**Exercise aim**
Could you write out every record below exactly, leaving the pictures out?

+-------+

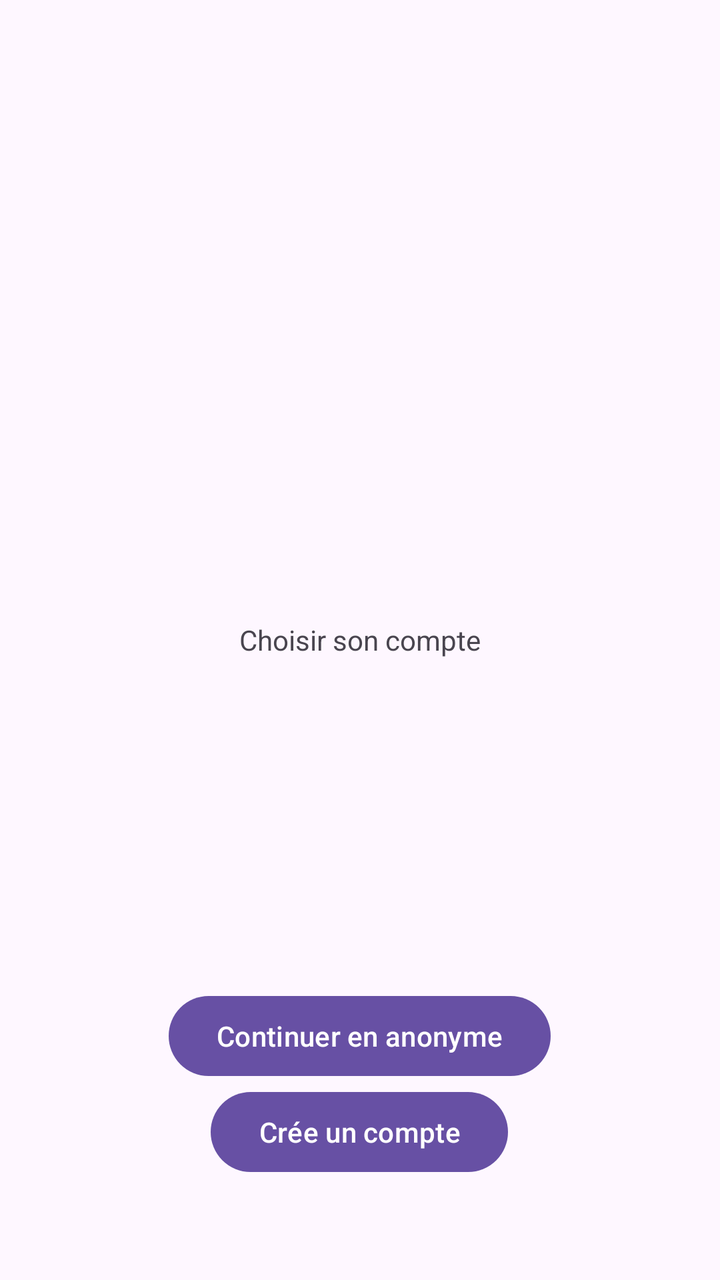
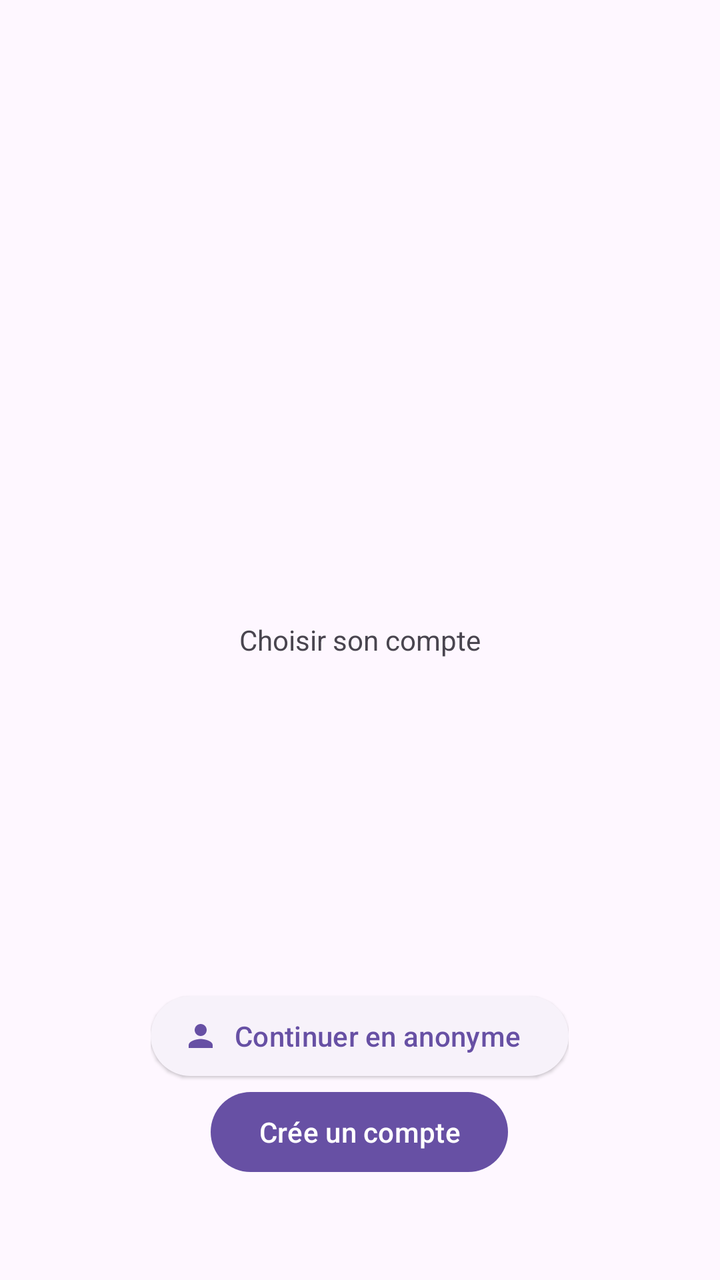

Two renders of the same Android screen: before a commit and after it. Below are the layout's source before the change and the commit's diff.
<!-- AndroidManifest.xml: application theme Theme.MiniProjet -->
<!-- res/layout/activity_main.xml -->
<?xml version="1.0" encoding="utf-8"?>
<RelativeLayout xmlns:android="http://schemas.android.com/apk/res/android"
    xmlns:app="http://schemas.android.com/apk/res-auto"
    xmlns:tools="http://schemas.android.com/tools"
    android:id="@+id/main"
    android:layout_width="match_parent"
    android:layout_height="match_parent"
    tools:context=".MainActivity">


    <LinearLayout
        android:layout_width="wrap_content"
        android:layout_height="wrap_content"
        android:gravity="center"
        android:layout_centerInParent="true"
        android:orientation="vertical">

        <TextView
            android:layout_width="wrap_content"
            android:layout_height="wrap_content"
            android:text="@string/Main_main_title"/>


    </LinearLayout>

    <LinearLayout
        android:layout_width="wrap_content"
        android:layout_height="wrap_content"
        android:layout_alignParentBottom="true"
        android:layout_centerInParent="true"
        android:orientation="vertical"
        android:gravity="center"
        android:layout_marginBottom="50dp">
        <Button
            android:layout_width="wrap_content"
            android:layout_height="wrap_content"
            android:text="@string/Main_btn_Ano"
            android:id="@+id/Main_btn_Ano"/>

        <Button
            android:layout_width="wrap_content"
            android:layout_height="wrap_content"
            android:text="@string/Main_btn_crea"
            android:id="@+id/Main_btn_crea"/>
    </LinearLayout>

</RelativeLayout>
<!-- resources referenced by this layout -->
<resources>
  <string name="Main_btn_Ano">Continuer en anonyme</string>
  <string name="Main_btn_crea">Crée un compte</string>
  <string name="Main_main_title">Choisir son compte</string>
  <style name="Theme.MiniProjet" parent="Base.Theme.MiniProjet" />
  <style name="Base.Theme.MiniProjet" parent="Theme.Material3.DayNight.NoActionBar">
          
          
      </style>
</resources>

<!-- the commit's change to res/layout/activity_main.xml (unified diff, before → after) -->
@@ -19,8 +19,6 @@
             android:layout_width="wrap_content"
             android:layout_height="wrap_content"
             android:text="@string/Main_main_title"/>
-
-
     </LinearLayout>
 
     <LinearLayout
@@ -32,10 +30,13 @@
         android:gravity="center"
         android:layout_marginBottom="50dp">
         <Button
+            style="@style/Widget.Material3.Button.ElevatedButton.Icon"
             android:layout_width="wrap_content"
             android:layout_height="wrap_content"
             android:text="@string/Main_btn_Ano"
-            android:id="@+id/Main_btn_Ano"/>
+            android:id="@+id/Main_btn_Ano"
+            app:icon="@drawable/baseline_person_24"
+            />
 
         <Button
             android:layout_width="wrap_content"
@@ -44,4 +45,6 @@
             android:id="@+id/Main_btn_crea"/>
     </LinearLayout>
 
+
+
 </RelativeLayout>
<!-- resource entries referenced after the edit -->
@@ -1,5 +1,11 @@
 <!-- resources referenced by this layout -->
 <resources>
+  <!-- drawable baseline_person_24 (drawable) -->
+  <vector xmlns:android="http://schemas.android.com/apk/res/android" android:height="24dp" android:tint="#000000" android:viewportHeight="24" android:viewportWidth="24" android:width="24dp">
+        
+      <path android:fillColor="@android:color/white" android:pathData="M12,12c2.21,0 4,-1.79 4,-4s-1.79,-4 -4,-4 -4,1.79 -4,4 1.79,4 4,4zM12,14c-2.67,0 -8,1.34 -8,4v2h16v-2c0,-2.66 -5.33,-4 -8,-4z"/>
+      
+  </vector>
   <string name="Main_btn_Ano">Continuer en anonyme</string>
   <string name="Main_btn_crea">Crée un compte</string>
   <string name="Main_main_title">Choisir son compte</string>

+-------+

**Task result**
Two renders of the same Android screen: before a commit and after it. Below are the layout's source before the change and the commit's diff.
<!-- AndroidManifest.xml: application theme Theme.MiniProjet -->
<!-- res/layout/activity_main.xml -->
<?xml version="1.0" encoding="utf-8"?>
<RelativeLayout xmlns:android="http://schemas.android.com/apk/res/android"
    xmlns:app="http://schemas.android.com/apk/res-auto"
    xmlns:tools="http://schemas.android.com/tools"
    android:id="@+id/main"
    android:layout_width="match_parent"
    android:layout_height="match_parent"
    tools:context=".MainActivity">


    <LinearLayout
        android:layout_width="wrap_content"
        android:layout_height="wrap_content"
        android:gravity="center"
        android:layout_centerInParent="true"
        android:orientation="vertical">

        <TextView
            android:layout_width="wrap_content"
            android:layout_height="wrap_content"
            android:text="@string/Main_main_title"/>


    </LinearLayout>

    <LinearLayout
        android:layout_width="wrap_content"
        android:layout_height="wrap_content"
        android:layout_alignParentBottom="true"
        android:layout_centerInParent="true"
        android:orientation="vertical"
        android:gravity="center"
        android:layout_marginBottom="50dp">
        <Button
            android:layout_width="wrap_content"
            android:layout_height="wrap_content"
            android:text="@string/Main_btn_Ano"
            android:id="@+id/Main_btn_Ano"/>

        <Button
            android:layout_width="wrap_content"
            android:layout_height="wrap_content"
            android:text="@string/Main_btn_crea"
            android:id="@+id/Main_btn_crea"/>
    </LinearLayout>

</RelativeLayout>
<!-- resources referenced by this layout -->
<resources>
  <string name="Main_btn_Ano">Continuer en anonyme</string>
  <string name="Main_btn_crea">Crée un compte</string>
  <string name="Main_main_title">Choisir son compte</string>
  <style name="Theme.MiniProjet" parent="Base.Theme.MiniProjet" />
  <style name="Base.Theme.MiniProjet" parent="Theme.Material3.DayNight.NoActionBar">
          
          
      </style>
</resources>

<!-- the commit's change to res/layout/activity_main.xml (unified diff, before → after) -->
@@ -19,8 +19,6 @@
             android:layout_width="wrap_content"
             android:layout_height="wrap_content"
             android:text="@string/Main_main_title"/>
-
-
     </LinearLayout>
 
     <LinearLayout
@@ -32,10 +30,13 @@
         android:gravity="center"
         android:layout_marginBottom="50dp">
         <Button
+            style="@style/Widget.Material3.Button.ElevatedButton.Icon"
             android:layout_width="wrap_content"
             android:layout_height="wrap_content"
             android:text="@string/Main_btn_Ano"
-            android:id="@+id/Main_btn_Ano"/>
+            android:id="@+id/Main_btn_Ano"
+            app:icon="@drawable/baseline_person_24"
+            />
 
         <Button
             android:layout_width="wrap_content"
@@ -44,4 +45,6 @@
             android:id="@+id/Main_btn_crea"/>
     </LinearLayout>
 
+
+
 </RelativeLayout>
<!-- resource entries referenced after the edit -->
@@ -1,5 +1,11 @@
 <!-- resources referenced by this layout -->
 <resources>
+  <!-- drawable baseline_person_24 (drawable) -->
+  <vector xmlns:android="http://schemas.android.com/apk/res/android" android:height="24dp" android:tint="#000000" android:viewportHeight="24" android:viewportWidth="24" android:width="24dp">
+        
+      <path android:fillColor="@android:color/white" android:pathData="M12,12c2.21,0 4,-1.79 4,-4s-1.79,-4 -4,-4 -4,1.79 -4,4 1.79,4 4,4zM12,14c-2.67,0 -8,1.34 -8,4v2h16v-2c0,-2.66 -5.33,-4 -8,-4z"/>
+      
+  </vector>
   <string name="Main_btn_Ano">Continuer en anonyme</string>
   <string name="Main_btn_crea">Crée un compte</string>
   <string name="Main_main_title">Choisir son compte</string>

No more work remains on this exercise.